> Exercise directions: Retype precisely the section of the data that starts at the line containing "--- a/GTracker/res/layout/main.xml" and runs to its final line, ends included.

____ Material provided

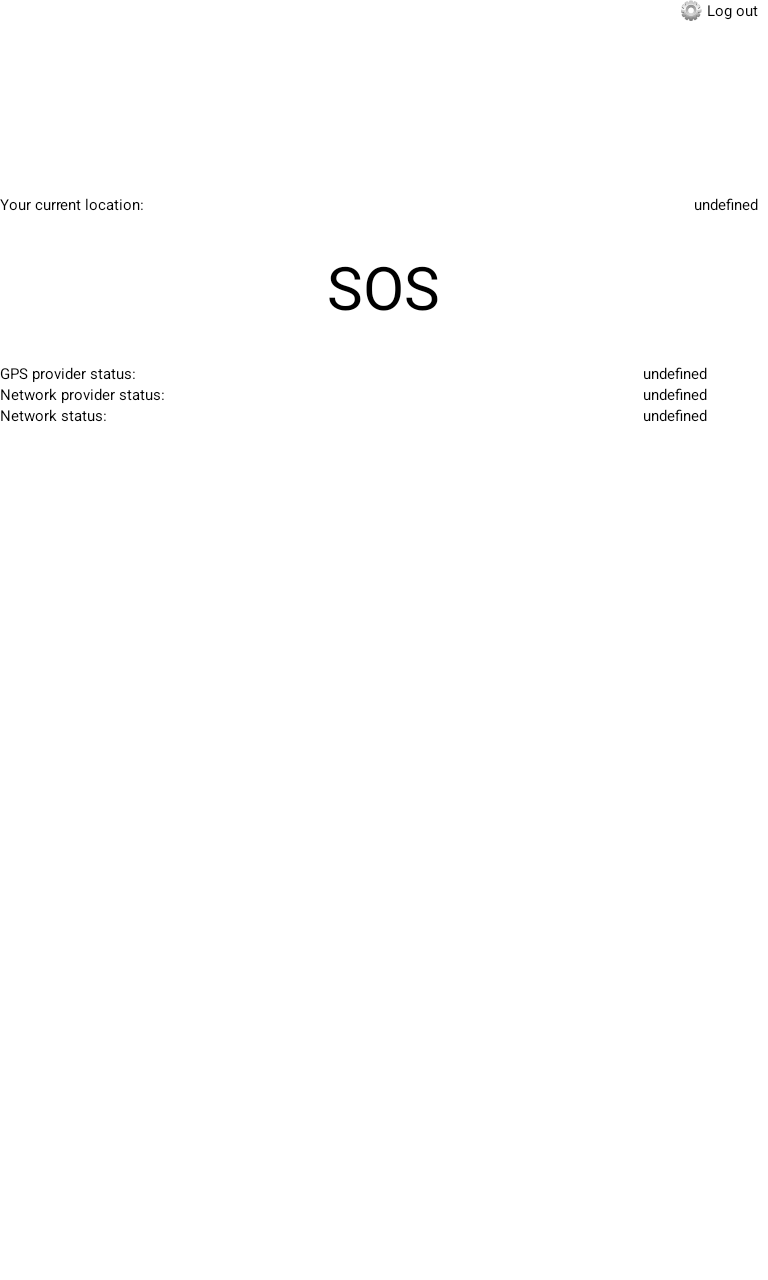
Repository: yuryk53/GTrackerRepository
Layout: GTracker/res/layout/main.xml
An editor plug-in stored every save of this project. The layout is shown before and after the next save, followed by the edit.
It is drawn on a 768 x 1280 px phone screen (xhdpi) without system bars, with theme AppTheme; the app's code is not run. The app's manifest (not shown) leaves right-to-left support off. So textAlignment, textDirection and layoutDirection are ignored, and left and right values win over start and end ones.

Above is the layout before, as saved 2015-11-13 22:31:06.

### GTracker/res/layout/main.xml
<?xml version="1.0" encoding="utf-8"?>
<RelativeLayout xmlns:android="http://schemas.android.com/apk/res/android"
    android:layout_width="match_parent"
    android:layout_height="match_parent"
    android:layout_marginLeft="5dp"
    android:layout_marginTop="5dp"
    android:contentDescription="@drawable/gear"
    android:orientation="vertical" >

    <Switch
        android:id="@+id/switchLocator"
        android:layout_width="wrap_content"
        android:layout_height="wrap_content"
        android:layout_alignBottom="@+id/button1"
        android:layout_alignParentLeft="true"
        android:layout_alignParentTop="true" />

    <Button
        android:id="@+id/button1"
        android:layout_width="wrap_content"
        android:layout_height="wrap_content"
        android:layout_alignParentRight="true"
        android:layout_alignParentTop="true"
        android:layout_marginRight="5dp"
        android:text="@string/logout_btn_text" />

    <Button
        android:id="@+id/button2"
        android:layout_width="wrap_content"
        android:layout_height="wrap_content"
        android:layout_below="@+id/switch1"
        android:layout_centerHorizontal="true"
        android:layout_marginTop="123dp"
        android:text="@string/sos_btn_text"
        android:textSize="30sp" />

    <Spinner
        android:id="@+id/upd_interval_spinner"
        android:layout_width="fill_parent"
        android:layout_height="wrap_content"
        android:layout_alignParentBottom="true"
        android:layout_alignParentLeft="true"
        android:layout_alignParentStart="true"
        android:layout_marginBottom="17dp"
        android:prompt="@string/spinner_upd_interval_title" />

    <TextView
        android:id="@+id/textView1"
        android:layout_width="wrap_content"
        android:layout_height="wrap_content"
        android:layout_alignBaseline="@+id/textViewCoordinates"
        android:layout_alignBottom="@+id/textViewCoordinates"
        android:layout_alignParentLeft="true"
        android:text="@string/curr_location_string" />

    <TextView
        android:id="@+id/textView2"
        android:layout_width="wrap_content"
        android:layout_height="wrap_content"
        android:layout_alignParentLeft="true"
        android:layout_below="@+id/button2"
        android:layout_marginTop="18dp"
        android:text="GPS provider status: " />

    <TextView
        android:id="@+id/textViewCoordinates"
        android:layout_width="wrap_content"
        android:layout_height="wrap_content"
        android:layout_alignRight="@+id/button1"
        android:layout_below="@+id/textViewGPSStatus"
        android:layout_marginTop="97dp"
        android:layout_toRightOf="@+id/textViewGPSStatus"
        android:text="undefined" />

    <TextView
        android:id="@+id/textView3"
        android:layout_width="wrap_content"
        android:layout_height="wrap_content"
        android:layout_alignParentLeft="true"
        android:layout_below="@+id/textView2"
        android:text="Network provider status:" />

    <TextView
        android:id="@+id/textViewNetworkProviderStatus"
        android:layout_width="wrap_content"
        android:layout_height="wrap_content"
        android:layout_alignBaseline="@+id/textView2"
        android:layout_alignBottom="@+id/textView2"
        android:layout_toLeftOf="@+id/button1"
        android:text="undefined" />

    <TextView
        android:id="@+id/textViewGPSProviderStatus"
        android:layout_width="wrap_content"
        android:layout_height="wrap_content"
        android:layout_alignBaseline="@+id/textView3"
        android:layout_alignBottom="@+id/textView3"
        android:layout_alignLeft="@+id/textViewNetworkProviderStatus"
        android:text="undefined" />

    <TextView
        android:id="@+id/textView4"
        android:layout_width="wrap_content"
        android:layout_height="wrap_content"
        android:layout_alignParentLeft="true"
        android:layout_alignRight="@+id/textView3"
        android:layout_below="@+id/textView3"
        android:text="Network status:" />

    <TextView
        android:id="@+id/textViewNetStatus"
        android:layout_width="wrap_content"
        android:layout_height="wrap_content"
        android:layout_alignBaseline="@+id/textView4"
        android:layout_alignBottom="@+id/textView4"
        android:layout_alignLeft="@+id/textViewGPSProviderStatus"
        android:text="undefined" />

    <ImageButton
        android:id="@+id/imageButton1"
        android:layout_width="48dp"
        android:layout_height="48dp"
        android:layout_alignBottom="@+id/button1"
        android:layout_alignLeft="@+id/textViewNetworkProviderStatus"
        android:src="@drawable/gear" />

</RelativeLayout>

### GTracker/res/values/strings.xml
<?xml version="1.0" encoding="utf-8"?>
<resources>

    <string name="app_name">GTracker</string>
    <string name="hello_world">Hello world!</string>
    <string name="action_settings">Settings</string>
    <string name="email_string">E-mail</string>
    <string name="pass_string">Password</string>
    <string name="btn_submit_text">Submit</string>
    <string name="about_string">About</string>
    <string name="logout_btn_text">Log out</string>
    <string name="sos_btn_text">SOS</string>
    <string name="spinner_upd_interval_title">Update Interval</string>
    <string name="curr_location_string">Your current location:</string>

</resources>

After the next save:
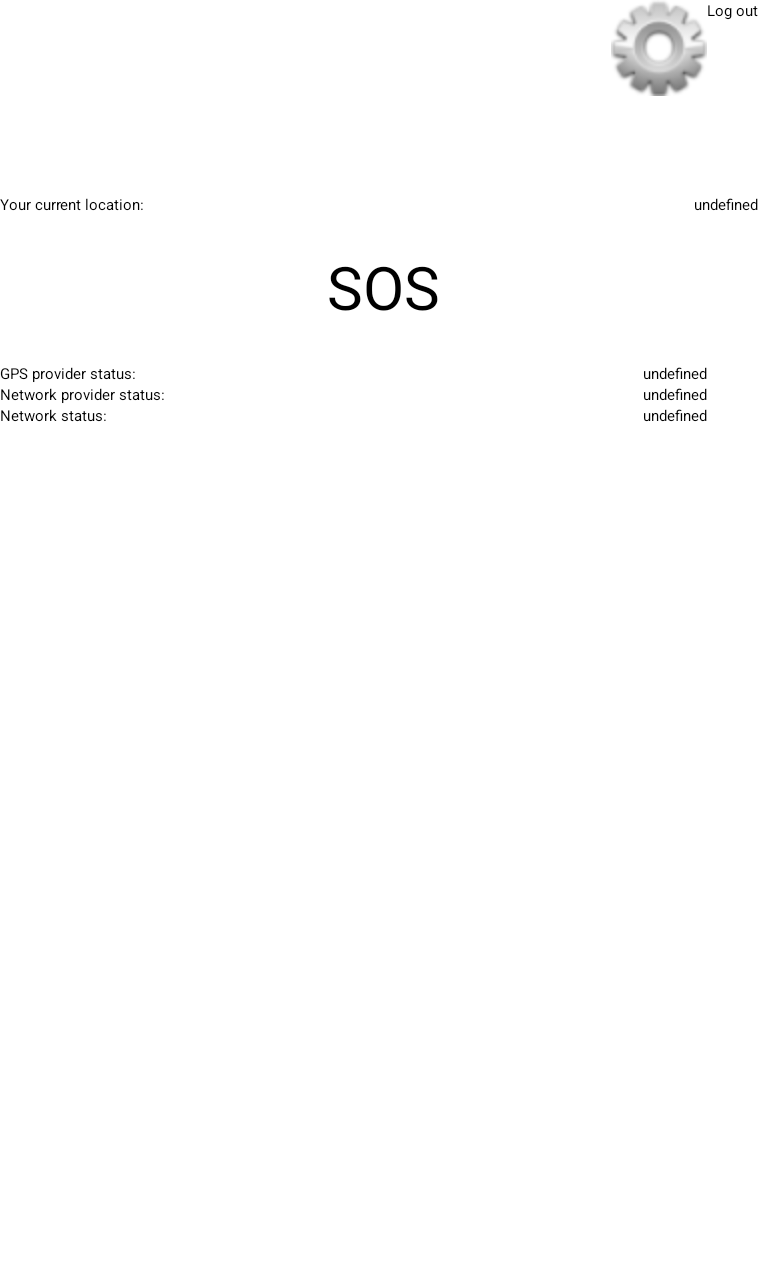
Saved 67 s later.
--- a/GTracker/res/layout/main.xml
+++ b/GTracker/res/layout/main.xml
@@ -120,8 +120,8 @@
         android:id="@+id/imageButton1"
         android:layout_width="48dp"
         android:layout_height="48dp"
-        android:layout_alignBottom="@+id/button1"
-        android:layout_alignLeft="@+id/textViewNetworkProviderStatus"
+        android:layout_alignParentTop="true"
+        android:layout_toLeftOf="@+id/button1"
         android:src="@drawable/gear" />
 
 </RelativeLayout>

________

> Result for this exercise:
--- a/GTracker/res/layout/main.xml
+++ b/GTracker/res/layout/main.xml
@@ -120,8 +120,8 @@
         android:id="@+id/imageButton1"
         android:layout_width="48dp"
         android:layout_height="48dp"
-        android:layout_alignBottom="@+id/button1"
-        android:layout_alignLeft="@+id/textViewNetworkProviderStatus"
+        android:layout_alignParentTop="true"
+        android:layout_toLeftOf="@+id/button1"
         android:src="@drawable/gear" />
 
 </RelativeLayout>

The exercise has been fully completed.